BEGIN

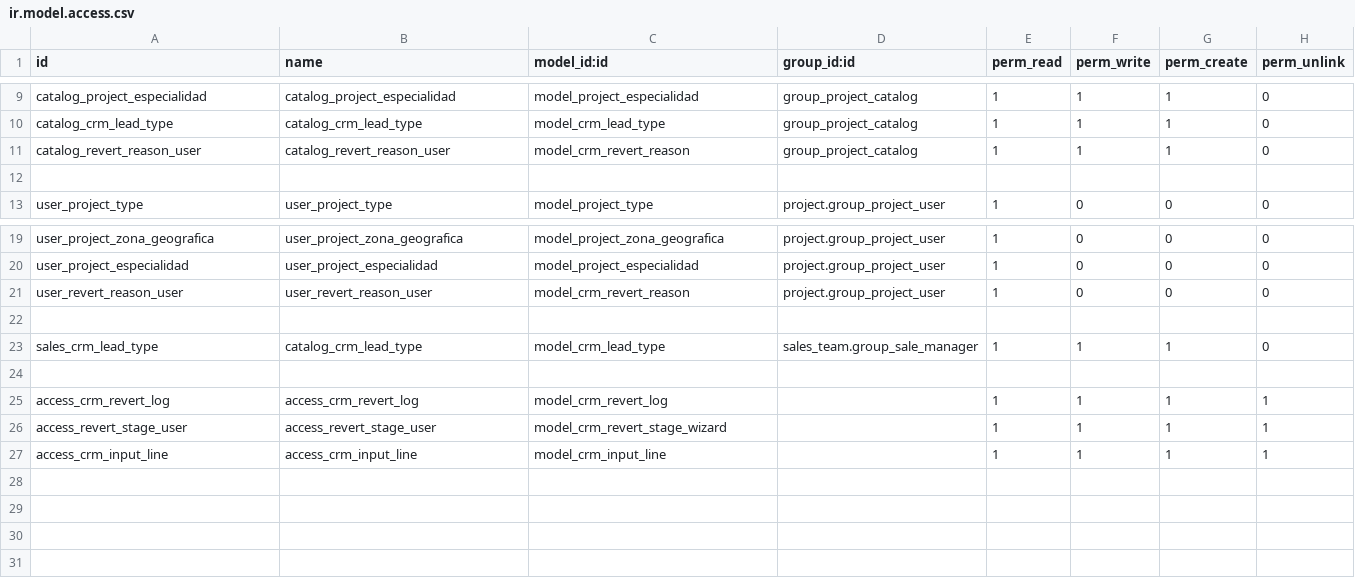
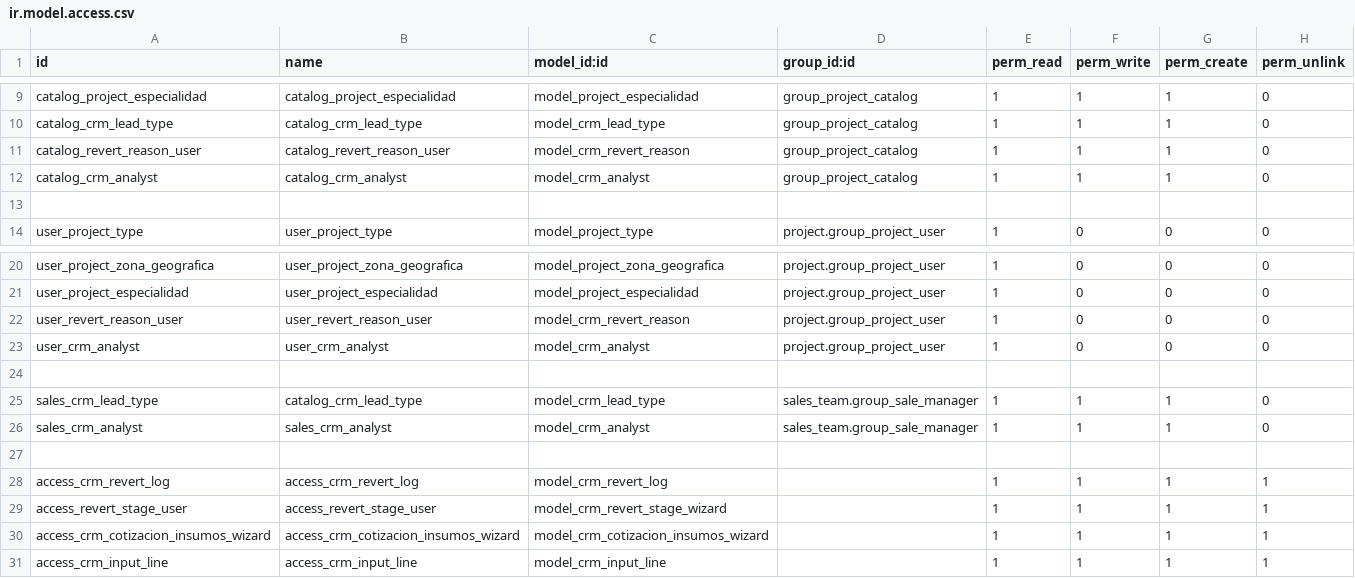
Before and after one commit to ehb1703/TCConstructora, a CSV file: project_extra/security/ir.model.access.csv, drawn as a sheet; only a part is shown, gaps mark what is left out.

```diff
--- a/project_extra/security/ir.model.access.csv
+++ b/project_extra/security/ir.model.access.csv
@@ -11,2 +11,3 @@ catalog_crm_lead_type,catalog_crm_lead_type,model_crm_lead_type,group_project_ca
 catalog_revert_reason_user,catalog_revert_reason_user,model_crm_revert_reason,group_project_catalog,1,1,1,0
+catalog_crm_analyst,catalog_crm_analyst,model_crm_analyst,group_project_catalog,1,1,1,0
 
@@ -21,4 +22,6 @@ user_project_especialidad,user_project_especialidad,model_project_especialidad,p
 user_revert_reason_user,user_revert_reason_user,model_crm_revert_reason,project.group_project_user,1,0,0,0
+user_crm_analyst,user_crm_analyst,model_crm_analyst,project.group_project_user,1,0,0,0
 
 sales_crm_lead_type,catalog_crm_lead_type,model_crm_lead_type,sales_team.group_sale_manager,1,1,1,0
+sales_crm_analyst,sales_crm_analyst,model_crm_analyst,sales_team.group_sale_manager,1,1,1,0
 
@@ -26,2 +29,3 @@ access_crm_revert_log,access_crm_revert_log,model_crm_revert_log,,1,1,1,1
 access_revert_stage_user,access_revert_stage_user,model_crm_revert_stage_wizard,,1,1,1,1
+access_crm_cotizacion_insumos_wizard,access_crm_cotizacion_insumos_wizard,model_crm_cotizacion_insumos_wizard,,1,1,1,1
 access_crm_input_line,access_crm_input_line,model_crm_input_line,,1,1,1,1
```
Also changed, not shown: 13 other files.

END

## Your goal
Extract the text of all the records above verbatim, excluding pictures.

## Response to the task
Before and after one commit to ehb1703/TCConstructora, a CSV file: project_extra/security/ir.model.access.csv, drawn as a sheet; only a part is shown, gaps mark what is left out.

```diff
--- a/project_extra/security/ir.model.access.csv
+++ b/project_extra/security/ir.model.access.csv
@@ -11,2 +11,3 @@ catalog_crm_lead_type,catalog_crm_lead_type,model_crm_lead_type,group_project_ca
 catalog_revert_reason_user,catalog_revert_reason_user,model_crm_revert_reason,group_project_catalog,1,1,1,0
+catalog_crm_analyst,catalog_crm_analyst,model_crm_analyst,group_project_catalog,1,1,1,0
 
@@ -21,4 +22,6 @@ user_project_especialidad,user_project_especialidad,model_project_especialidad,p
 user_revert_reason_user,user_revert_reason_user,model_crm_revert_reason,project.group_project_user,1,0,0,0
+user_crm_analyst,user_crm_analyst,model_crm_analyst,project.group_project_user,1,0,0,0
 
 sales_crm_lead_type,catalog_crm_lead_type,model_crm_lead_type,sales_team.group_sale_manager,1,1,1,0
+sales_crm_analyst,sales_crm_analyst,model_crm_analyst,sales_team.group_sale_manager,1,1,1,0
 
@@ -26,2 +29,3 @@ access_crm_revert_log,access_crm_revert_log,model_crm_revert_log,,1,1,1,1
 access_revert_stage_user,access_revert_stage_user,model_crm_revert_stage_wizard,,1,1,1,1
+access_crm_cotizacion_insumos_wizard,access_crm_cotizacion_insumos_wizard,model_crm_cotizacion_insumos_wizard,,1,1,1,1
 access_crm_input_line,access_crm_input_line,model_crm_input_line,,1,1,1,1
```
Also changed, not shown: 13 other files.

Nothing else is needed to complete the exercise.